The 12.7-mile route from Strathaven to Drumclog is a popular training circuit for riders in Lanarkshire due to a whole lot of it not being flat – and the fact it uses quiet back roads.
Riders rise and dip for six miles before facing a fierce one-and-a-half-mile climb to Dungavel, an ascent with gradients up to 7 per cent, which has previously featured in the Tour of Britain.
More information: Strathaven
5. Head to Carron Valley mountain bike trails
Carron Valley offers a little bit of everything for cyclists of all levels. Families can cycle the scenic Loch Shore gravel trail along the Carron Valley Reservoir, but keen mountain bikers will head straight to the singletrack.
Climb to the summit and you’ll be rewarded with a fantastic top to bottom forest red run (which is arguably more of a blue, with some red trail features that can be avoided).
Take the Eas Dubh (Gaelic for ‘black waterfall’) descent on a tight, loose gravel singletrack and try not to get too distracted by the waterfall itself, as you keep your speed through the switchbacks.
Ride down the aptly named Cannonball Run and finish on the terrific Runway, complete with jumps and berms. Then cap off the perfect morning by heading into nearby Kilsyth for lunch at the Scarecrow Bar and Grill.
More information: Carron Valley
6. Combine sedate canal riding with some fast time trialling
Running for 35 miles and crossing Cumbernauld and Kilsyth, the Forth and Clyde Canal mixes city life with secluded nature. Think leafy green forests, fields, bushes and the odd panoramic hill view, all next to canal boats and the water.
This is also a popular area for birdwatchers – keep an eye out for kingfishers and herons as you cycle.
For a great route that mixes scenery and some serious riding, combine a ride on the canal with a route in the Lanarkshire area where the Commonwealth Games time trial race took place in 2014.
Exit the canal at Kirkintilloch and pick up the time trial route as it passes Lenzie Loch. You’ll ride the hilly countryside roads around Moodiesburn and Croftfoot, then descend down into Glasgow.
More information: Forth and Clyde Canal
7. Climb Tak-Ma-Doon Road in Kilsyth
Hopefully you like climbing because that’s pretty much all you’ll be doing if you take on the Tak-Ma-Doon, a short (2.7 miles) but infamously steep road cycling classic in Lanarkshire.

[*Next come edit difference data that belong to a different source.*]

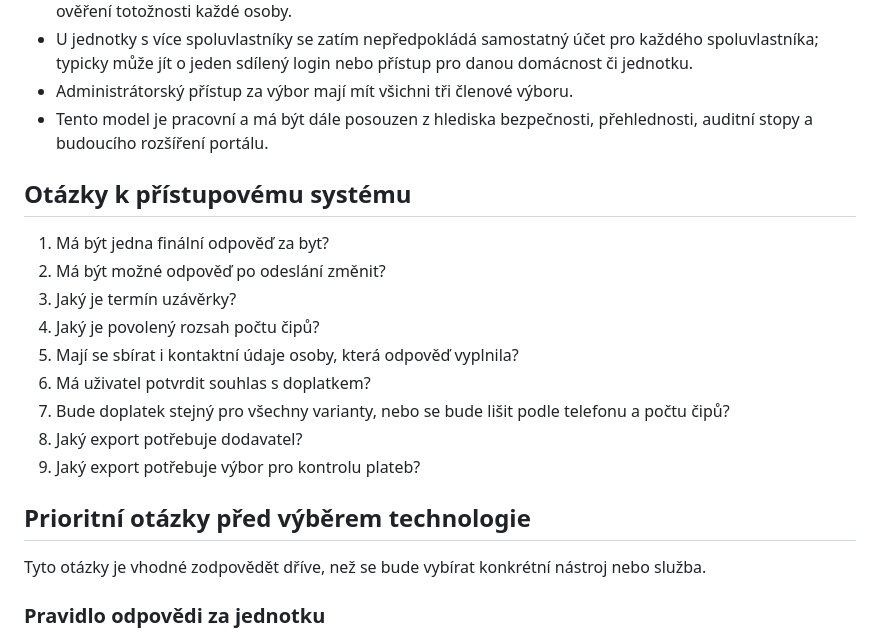
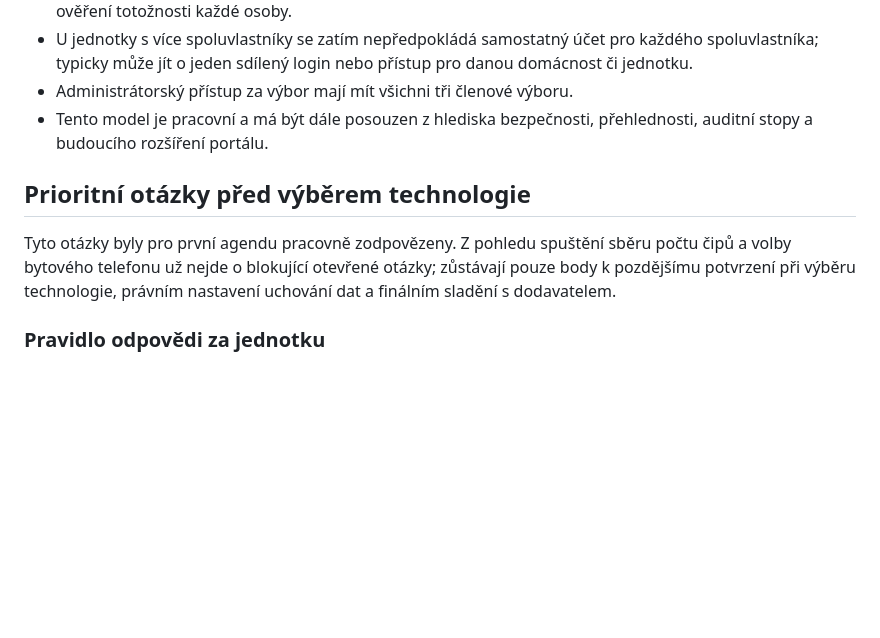
Before and after one commit to svjbzenecka22/svjbzenecka22.github.io, a Markdown page: docs/analysis/10-otevrene-otazky.md, the part around the change. GitHub-like rendering; blank space fills up the shorter version.

```diff
--- a/docs/analysis/10-otevrene-otazky.md
+++ b/docs/analysis/10-otevrene-otazky.md
@@ -44,21 +44,11 @@ Pracovní odpovědi z 2026-05-09:
 - Administrátorský přístup za výbor mají mít všichni tři členové výboru.
 - Tento model je pracovní a má být dále posouzen z hlediska bezpečnosti, přehlednosti, auditní stopy a budoucího rozšíření portálu.
 
-## Otázky k přístupovému systému
-
-1. Má být jedna finální odpověď za byt?
-2. Má být možné odpověď po odeslání změnit?
-3. Jaký je termín uzávěrky?
-4. Jaký je povolený rozsah počtu čipů?
-5. Mají se sbírat i kontaktní údaje osoby, která odpověď vyplnila?
-6. Má uživatel potvrdit souhlas s doplatkem?
-7. Bude doplatek stejný pro všechny varianty, nebo se bude lišit podle telefonu a počtu čipů?
-8. Jaký export potřebuje dodavatel?
-9. Jaký export potřebuje výbor pro kontrolu plateb?
-
 ## Prioritní otázky před výběrem technologie
 
-Tyto otázky je vhodné zodpovědět dříve, než se bude vybírat konkrétní nástroj nebo služba.
+Tyto otázky byly pro první agendu pracovně zodpovězeny. Z pohledu spuštění sběru počtu čipů a volby bytového telefonu
+už nejde o blokující otevřené otázky; zůstávají pouze body k pozdějšímu potvrzení při výběru technologie, právním
+nastavení uchování dat a finálním sladění s dodavatelem.
 
 ### Pravidlo odpovědi za jednotku
 
```
Also changed, not shown: docs/working-log.md (+11 -0 lines).
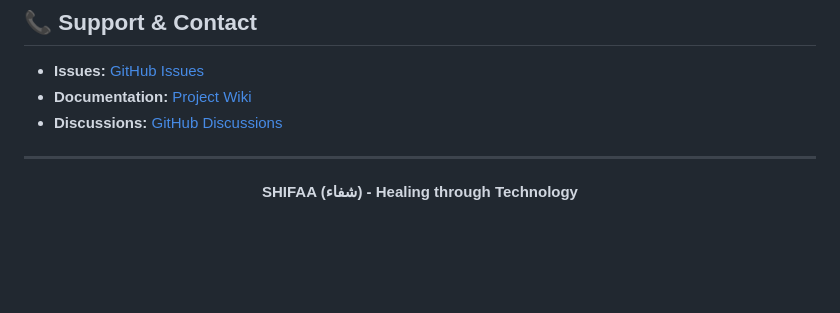
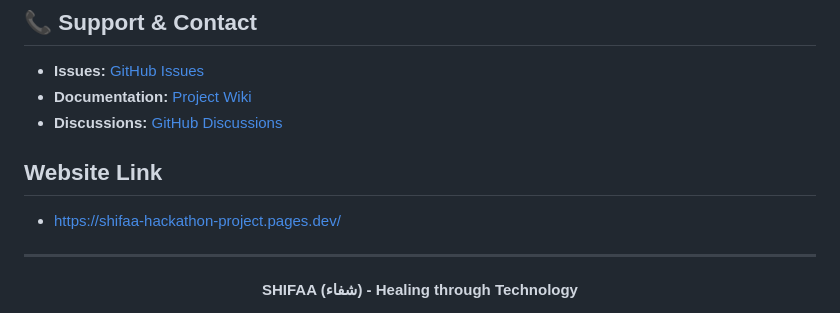
Before and after one commit to SP-Sauce/HospitalAidHackathon, a Markdown page: README.md, the part around the change. GitHub-like rendering; blank space fills up the shorter version.

```diff
--- a/README.md
+++ b/README.md
@@ -279,7 +279,8 @@ This project is licensed under the MIT License - see the [LICENSE](LICENSE) file
 - **Issues:** [GitHub Issues](https://github.com/SP-Sauce/HospitalAidHackathon/issues)
 - **Documentation:** [Project Wiki](https://github.com/SP-Sauce/HospitalAidHackathon/wiki)
 - **Discussions:** [GitHub Discussions](https://github.com/SP-Sauce/HospitalAidHackathon/discussions)
-
+## Website Link
+- https://shifaa-hackathon-project.pages.dev/
 ---
 
 <div align="center">
```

You’re going to kick up almost as soon as you leave Kilsyth and though the route soon levels out a little, it’s not long until you jolt back upwards again. The average gradient is 6.7 per cent, but there are several sections where you’ll be battling over 10 per cent, often closer to 15 per cent!

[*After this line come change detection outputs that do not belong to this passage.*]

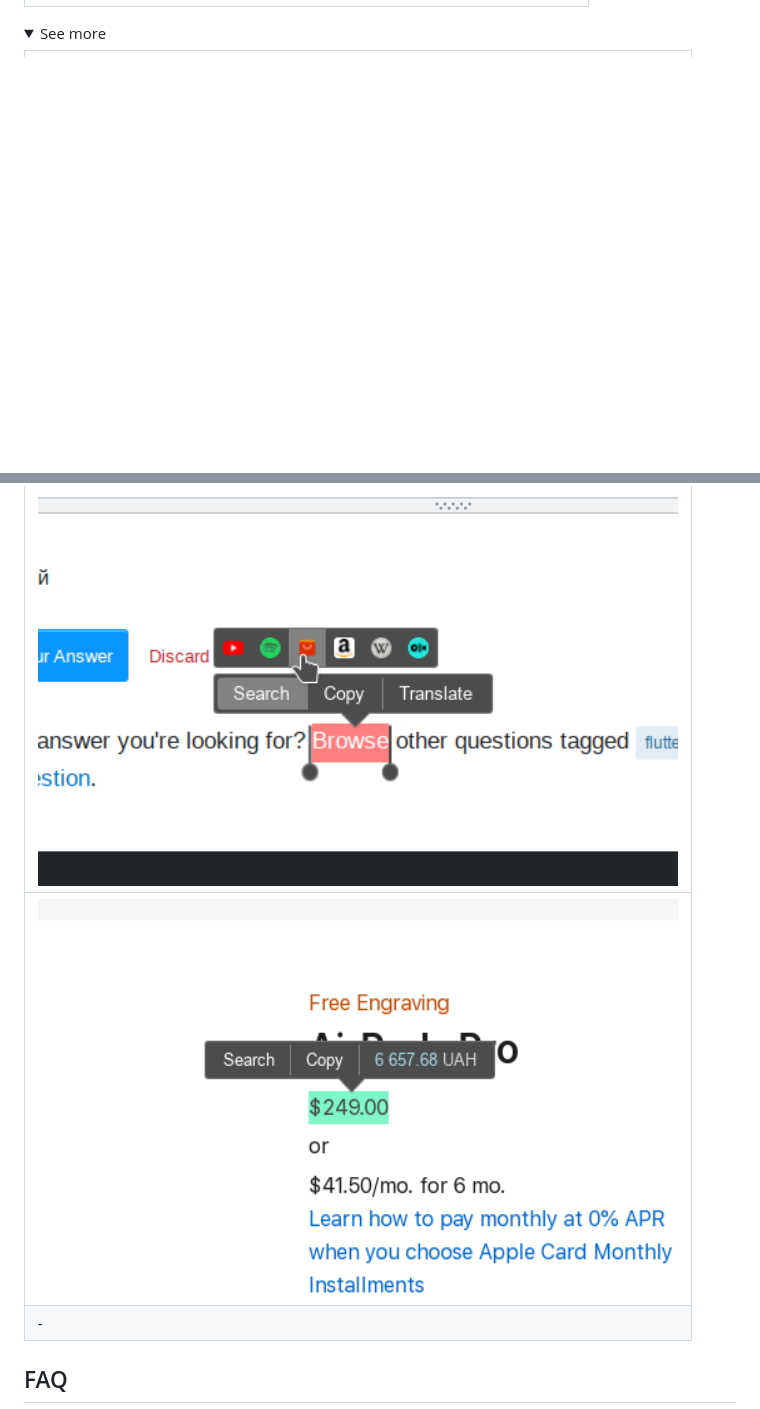
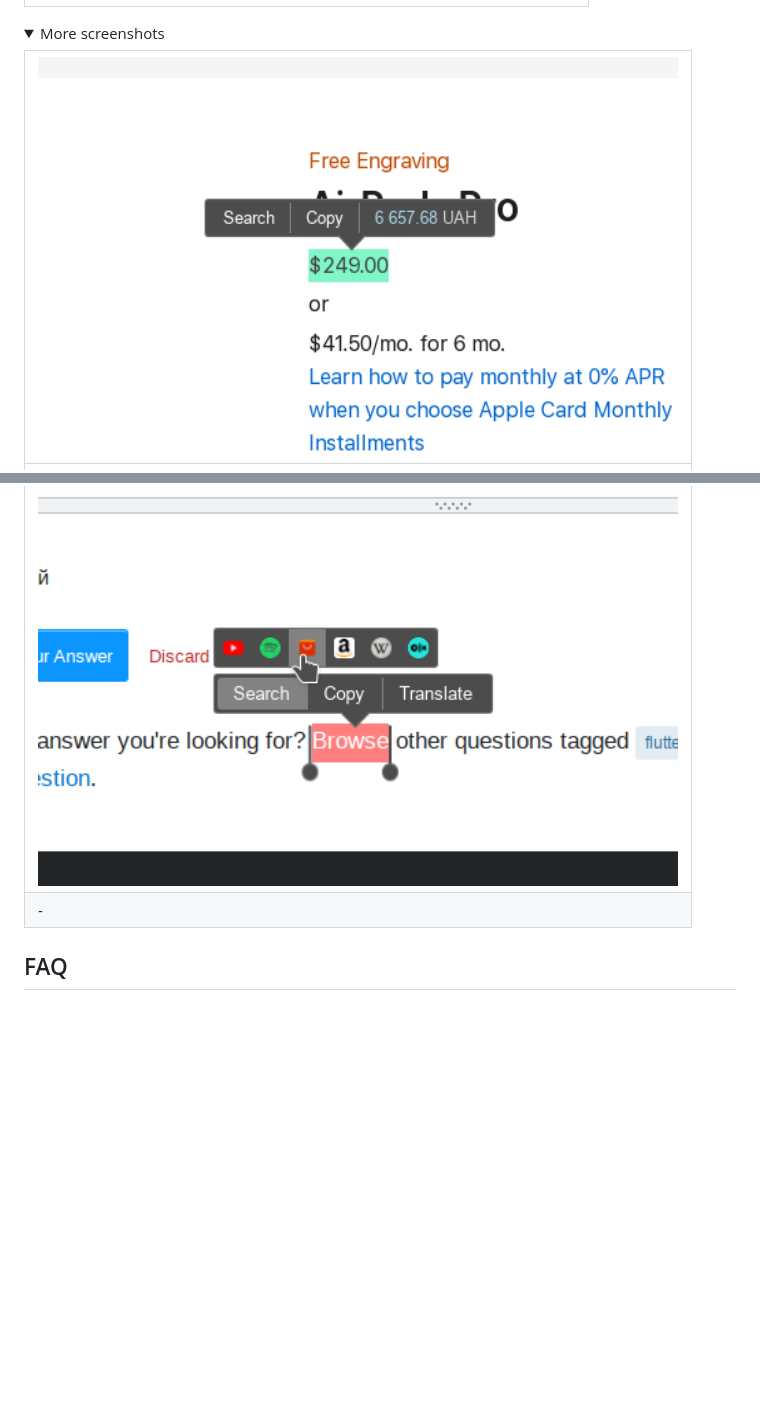
Before and after one commit to emvaized/selecton-extension, a Markdown page: README.md, 2 parts joined by grey strips. Rendered like a GitHub page; folded sections open; blank space fills up the shorter version.

```diff
--- a/README.md
+++ b/README.md
@@ -29,11 +29,11 @@
 | ![Screenshot 1](./screenshots/screenshot.png) |
 |-|
 <details>
-<summary>See more</summary>
+<summary>More screenshots</summary>
 
+| ![Screenshot 3](./screenshots/screenshot_3.png) |
+|-|
 | ![Screenshot 2](./screenshots/screenshot_2.png) |
-|-|
-| ![Screenshot 3](./screenshots/screenshot_3.png) |
 |-|
 
 </details>
```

On a good day, it provides a rare viewpoint where you can see both Glasgow and Edinburgh, and once you’re at the top you’re only a short, gentle cycle from the Carron Valley Reservoir. And, if you’re a mountain biker, there’s plenty more around Kilsyth – look to the Croy Hill trails for a start.
More information: Kilsyth

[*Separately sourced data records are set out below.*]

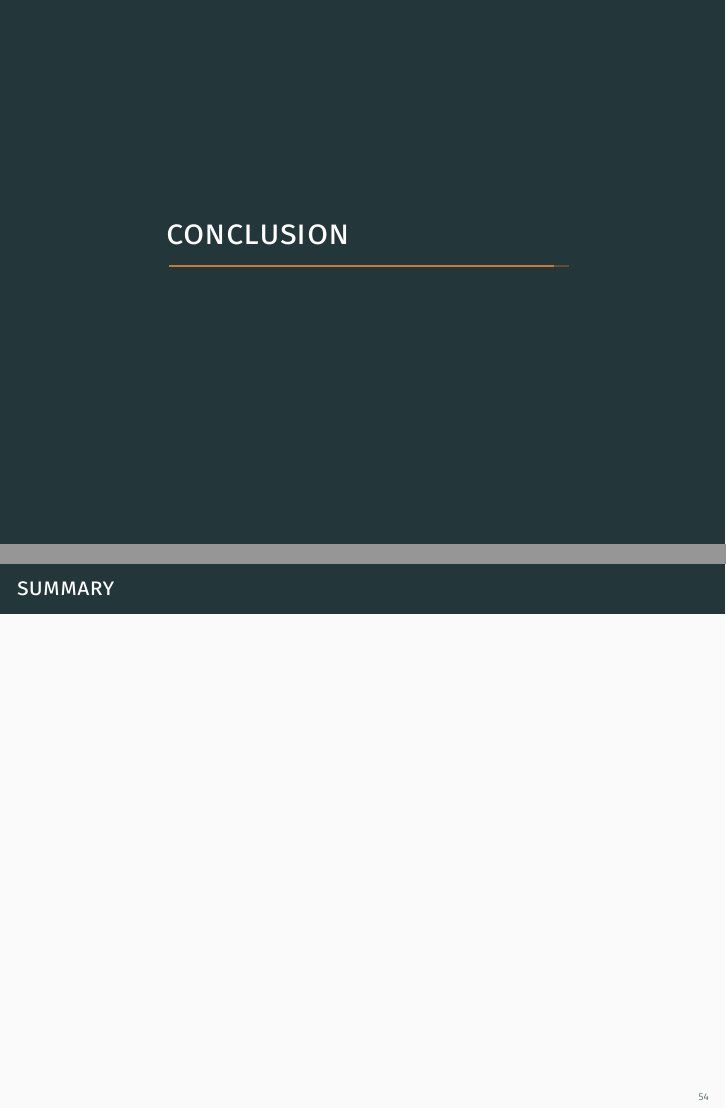
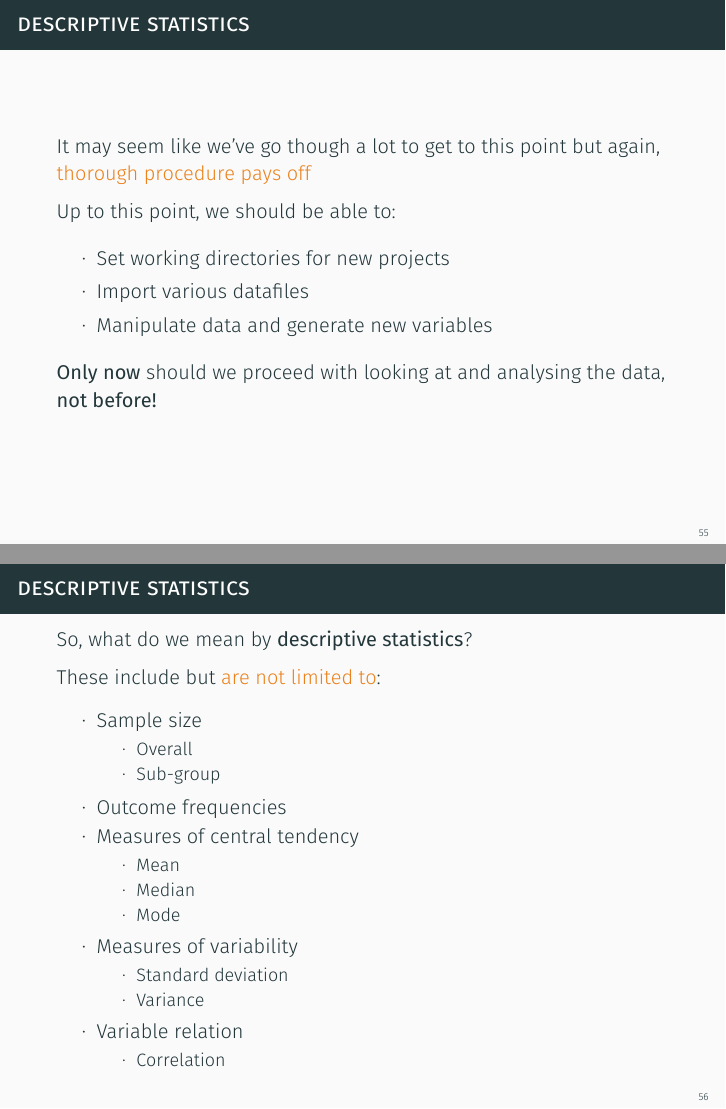
Before and after one commit to davidptclark/pgr_stata_course, LaTeX slides (Course_Slides/slides.tex): pages 54 and 55 of 56 before the commit and pages 56 and 57 of 65 after it, joined at a grey line. The pictures show the PDF file Course_Slides/slides.pdf that the author committed with the source.

Commit message:
Adding to slides.

```diff
--- a/Course_Slides/slides.tex
+++ b/Course_Slides/slides.tex
@@ -711,3 +717,10 @@ When it comes to \textbf{manipulating/changing the data}, for whatever reason, t
 
 \begin{frame}[fragile]
 \frametitle{Manipulating Data: Using Conditionals}
+It may seem like it's starting to get complicated now but this is a really small addition
+
+For example, the \alert{general syntax} for \alert{keep} is as follows:
+
+\begin{center}
+\mint[fontfamily=tt]{stata}|keep [varlist] if [condition] |
+\end{center}
@@ -732,9 +753,53 @@ circular final arrow disabled=true,
 \end{center}
 \end{frame}
 
-\section{Conclusion}
+\begin{frame}[fragile]
+\frametitle{Descriptive Statistics}
+	It may seem like we've go though a lot to get to this point but again,
+	\alert{thorough procedure pays off}
 
-\begin{frame}{Summary}
+	Up to this point, we should be able to:
 
+	\begin{itemize}
+		\item Set working directories for new projects
+		\item Import various datafiles
+		\item Manipulate data and generate new variables
+	\end{itemize}
+
+	\textbf{Only now} should we proceed with looking at and analysing the data, \textbf{not before!}
+\end{frame}
+
+\begin{frame}[fragile]
+\frametitle{Descriptive Statistics}
+So, what do we mean by \textbf{descriptive statistics}?
+
+These include but \alert{are not limited to}:
+
+\begin{itemize}
+\item Sample size
+	\begin{itemize}
+		\item Overall
+		\item Sub-group
+	\end{itemize}
+\item Outcome frequencies
+\item Measures of central tendency
+	 \begin{itemize}
+		\item Mean
+		\item Median
+		\item Mode
+	\end{itemize}
+\item Measures of variability
+	 \begin{itemize}
+		\item Standard deviation
+		\item Variance
+	\end{itemize}
+\item Variable relation
+	 \begin{itemize}
+		\item Correlation
+	\end{itemize}
+\end{itemize}
 
 \end{frame}
+
+\begin{frame}[fragile]
+\frametitle{Descriptive Statistics}
@@ -740,0 +823 @@ circular final arrow disabled=true,
+\frametitle{Descriptive Statistics}
@@ -740,0 +836,11 @@ circular final arrow disabled=true,
+\begin{frame}[fragile]
+\frametitle{Descriptive Statistics: Describe}
+
+\begin{center}
+\mint[fontfamily=tt]{stata}|describe [varlist], [options] |
+\end{center}
+
+This reports some basic information about the dataset and its variables (size, number of variables and observations, storage types of variables etc.
+
+Notice, there is the ability to add an option to the end of the command - \alert{These are option but may be useful}
+\begin{itemize}
@@ -740,0 +851,9 @@ circular final arrow disabled=true,
+\end{itemize}
+\end{frame}
+
+\begin{frame}[fragile]
+\frametitle{Descriptive Statistics: Summarize}
+
+\begin{center}
+\mint[fontfamily=tt]{stata}|summarize [varlist] if [condition], [options] |
+\end{center}
@@ -740,0 +867,10 @@ circular final arrow disabled=true,
+\end{frame}
+
+\begin{frame}[fragile]
+\frametitle{Descriptive Statistics: Tabulate}
+
+The \alert{general syntax} for \alert{tabulate} is as follows:
+
+\begin{center}
+\mint[fontfamily=tt]{stata}|tabulate [varlist] if [condition], [options] |
+\end{center}
@@ -740,0 +883,8 @@ circular final arrow disabled=true,
+\end{frame}
+
+\begin{frame}[fragile]
+\frametitle{Descriptive Statistics: Correlate}
+
+\begin{center}
+\mint[fontfamily=tt]{stata}|correlate [varlist] if [condition], [options] |
+\end{center}
@@ -741,3 +899,6 @@ circular final arrow disabled=true,
+\end{frame}
+
+\section{Demo: Descriptive Statistics}
 
 \plain{}{Questions?}
 
```
Also changed, not shown: Course_Slides/slides.pdf, course_slides/curve.png (added), Course_Slides/slides.tex (68 more changed lines), 21 other files.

8. Ride part of the John Muir Way
The John Muir Way is a long-distance route running 134 miles coast-to-coast across lowland Scotland. A good chunk of it runs through Lanarkshire and covers much of the best of the area, including several of the routes and features already mentioned above.
The stretch from Loch Lomond to Croy, Kilsyth and beyond to Falkirk, is simply delightful. You’ll cycle along the leafy green surroundings of the canal and ride past the colourful riverboats at the Auchinstarry Marina, with rolling hills in the background.
You’ll then reach the Antonine Wall, originally built by the Romans in AD 142. A little detour will take you to the Nethercroy side of the wall, where a newly installed statue – an enormous, metal sculpture of a Roman head – has been installed, looking out across the Kelvin Valley. When you rejoin the John Muir Way, you’ll soon reach Rough Castle, the best-preserved part of the ancient wall.
This ride provides great variety in terms of scenery and trails, and it’s best ridden on a gravel or mountain bike.
More information: John Muir Way